With the current provincial government set to make significant changes on how alcohol is sold in Ontario, The Niagara Independent is examining the challenges and opportunities facing Ontario’s wine industry and what type of impact the potential changes could have on this province’s wine makers.
Ontario’s craft wineries are excited about the province’s promise to expand retail options for wine sales in Ontario. It seems like a natural win-win but depending on how the proposed expansion ends up being structured it could be boon or bust for Ontario’s small and medium sized wineries. For decades now the craft wineries in Niagara and across the province have advocated to expand wine retailing to privately owned and operated businesses.
If rolled out the way the industry would like to see it rolled out, “Doug Ford’s promise to the people to expand wine sales in Ontario could be the biggest boon to the Ontario grape and wine industry since the inception of VQA 30 years ago,” said Sue-Ann Staff, President & Winemaker at Sue-Ann Staff Estate Winery.

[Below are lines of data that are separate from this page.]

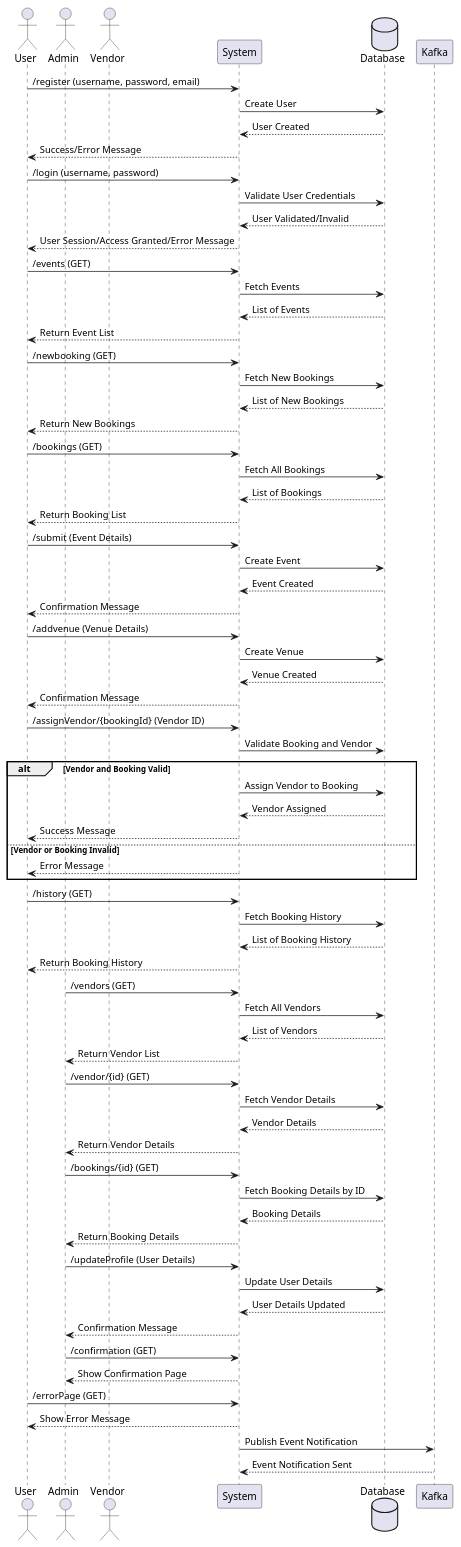
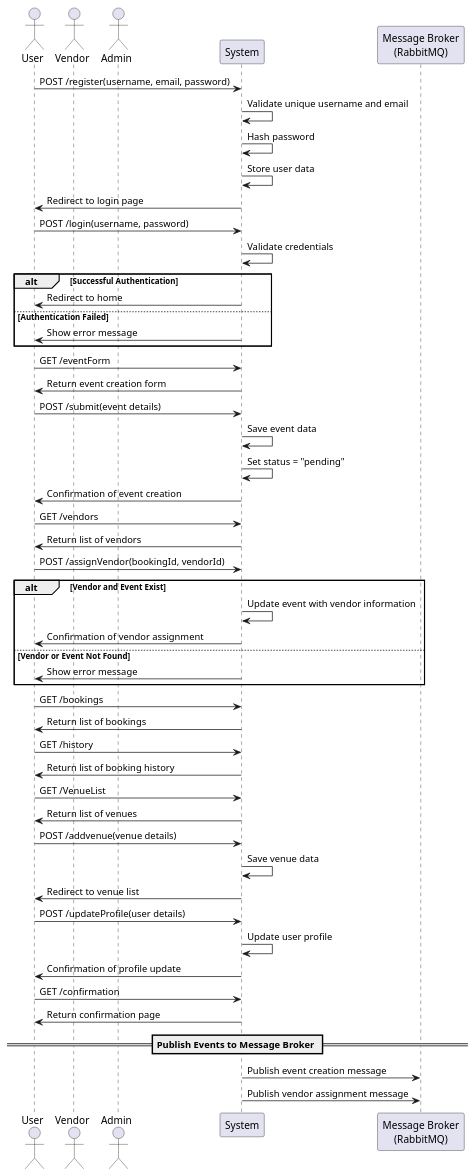
The diagram in design_document/Capstone-project.md (chandrakiran428/Capstone-project), drawn with PlantUML before and after one commit. The commit also changed other lines of this file, not shown here.

````diff
--- a/design_document/Capstone-project.md
+++ b/design_document/Capstone-project.md
@@ -63,90 +68,67 @@
 ```plantuml
 @startuml
 actor User
+actor Vendor
 actor Admin
-actor Vendor
-participant "System" as System
-database "Database" as DB
-participant "Kafka" as Kafka
+participant System
+participant "Message Broker\n(RabbitMQ)" as Broker
 
-User -> System : /register (username, password, email)
-System -> DB : Create User
-DB --> System : User Created
-System --> User : Success/Error Message
+User -> System : POST /register(username, email, password)
+System -> System : Validate unique username and email
+System -> System : Hash password
+System -> System : Store user data
+System -> User : Redirect to login page
 
-User -> System : /login (username, password)
-System -> DB : Validate User Credentials
-DB --> System : User Validated/Invalid
-System --> User : User Session/Access Granted/Error Message
-
-User -> System : /events (GET)
-System -> DB : Fetch Events
-DB --> System : List of Events
-System --> User : Return Event List
-
-User -> System : /newbooking (GET)
-System -> DB : Fetch New Bookings
-DB --> System : List of New Bookings
-System --> User : Return New Bookings
-
-User -> System : /bookings (GET)
-System -> DB : Fetch All Bookings
-DB --> System : List of Bookings
-System --> User : Return Booking List
-
-User -> System : /submit (Event Details)
-System -> DB : Create Event
-DB --> System : Event Created
-System --> User : Confirmation Message
-
-User -> System : /addvenue (Venue Details)
-System -> DB : Create Venue
-DB --> System : Venue Created
-System --> User : Confirmation Message
-
-User -> System : /assignVendor/{bookingId} (Vendor ID)
-System -> DB : Validate Booking and Vendor
-alt Vendor and Booking Valid
-    System -> DB : Assign Vendor to Booking
-    DB --> System : Vendor Assigned
-    System --> User : Success Message
-else Vendor or Booking Invalid
-    System --> User : Error Message
+User -> System : POST /login(username, password)
+System -> System : Validate credentials
+alt Successful Authentication
+    System -> User : Redirect to home
+else Authentication Failed
+    System -> User : Show error message
 end
 
-User -> System : /history (GET)
-System -> DB : Fetch Booking History
-DB --> System : List of Booking History
-System --> User : Return Booking History
+User -> System : GET /eventForm
+System -> User : Return event creation form
 
-Admin -> System : /vendors (GET)
-System -> DB : Fetch All Vendors
-DB --> System : List of Vendors
-System --> Admin : Return Vendor List
+User -> System : POST /submit(event details)
+System -> System : Save event data
+System -> System : Set status = "pending"
+System -> User : Confirmation of event creation
 
-Admin -> System : /vendor/{id} (GET)
-System -> DB : Fetch Vendor Details
-DB --> System : Vendor Details
-System --> Admin : Return Vendor Details
+User -> System : GET /vendors
+System -> User : Return list of vendors
 
-Admin -> System : /bookings/{id} (GET)
-System -> DB : Fetch Booking Details by ID
-DB --> System : Booking Details
-System --> Admin : Return Booking Details
+User -> System : POST /assignVendor(bookingId, vendorId)
+alt Vendor and Event Exist
+    System -> System : Update event with vendor information
+    System -> User : Confirmation of vendor assignment
+else Vendor or Event Not Found
+    System -> User : Show error message
+end
 
-Admin -> System : /updateProfile (User Details)
-System -> DB : Update User Details
-DB --> System : User Details Updated
-System --> Admin : Confirmation Message
+User -> System : GET /bookings
+System -> User : Return list of bookings
 
-Admin -> System : /confirmation (GET)
-System --> Admin : Show Confirmation Page
+User -> System : GET /history
+System -> User : Return list of booking history
 
-User -> System : /errorPage (GET)
-System --> User : Show Error Message
+User -> System : GET /VenueList
+System -> User : Return list of venues
 
-System -> Kafka : Publish Event Notification
-Kafka --> System : Event Notification Sent
+User -> System : POST /addvenue(venue details)
+System -> System : Save venue data
+System -> User : Redirect to venue list
+
+User -> System : POST /updateProfile(user details)
+System -> System : Update user profile
+System -> User : Confirmation of profile update
+
+User -> System : GET /confirmation
+System -> User : Return confirmation page
+
+== Publish Events to Message Broker ==
+System -> Broker : Publish event creation message
+System -> Broker : Publish vendor assignment message
 
 @enduml
 ```
````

There is concern amongst the smaller wineries that simply opening up retail to big box stores, corner stores and grocery stores without having some competitive advantages for Ontario’s craft wineries will simply drive Ontario customers to bigger foreign brands and create a retail environment that benefits large non-domestic competitors.
“Ontario craft wineries have long advocated for greater competition in the industry and we think allowing for independent, privately owned wine shops will go a long way to improving choice and convenience in the Ontario marketplace,” said Richard Linley, President of the Ontario Craft Wineries. “That said, Ontario craft wineries need the ability to compete and grow in these new channels.”
Currently Ontario small and medium sized wineries are limited to where they can sell their product. Sales points only occur at the LCBO, restaurants, at the winery, online and through export markets. The profit craft wineries receive from selling through the LCBO is minimal given the tax structure. The other retail options yield a greater profit but also rely on the customer to visit the winery or their website.
While an announcement of greater retail options for purchasing locally made wines is a good thing, it does raise a few questions for those in the industry. VQA wines, those made with 100 per cent Ontario grapes, tend to be sold at the premium end of the spectrum and therefore if alcohol sales are expanded to just grocery, big box and convenience stores, they no doubt, given the limited profit margins, will be up against much cheaper imported products. Those cheaper imports could also dominate the shelf space.
Craft wineries are recommending not only expanding retail, but also allowing for the opening of private wine shops. These private wine shops, similar to those already long-established stores in British Columbia and New York state, would not sell just VQA wines but also imported wines from around world. As Len Pennachetti of Cave Spring Cellars explained to the Niagara region’s Economic Development committee earlier this week, “… the wider the assortment, the more likely the store will be successful”.
Pennachetti was joined by Linley to deliver the organization’s presentation to Niagara’s councillors and economic development senior staff. The presentation was met with appreciation and strong support. Regional councillor George Darte who represents St. Catharines said, “I’m 100 per cent behind you. It’s time the industry comes up to modern standards.” Darte is also a part owner of a craft brewery in St. Catharines.
Regional Chair Jim Bradley highlighted the great significance of the wine industry as part of his comments to the presenters calling it a “huge impact” on Niagara’s economy.
Councillor Gary Zalepa of Niagara-on-the-Lake was quick to suggest a letter of support which was fully supported by the committee.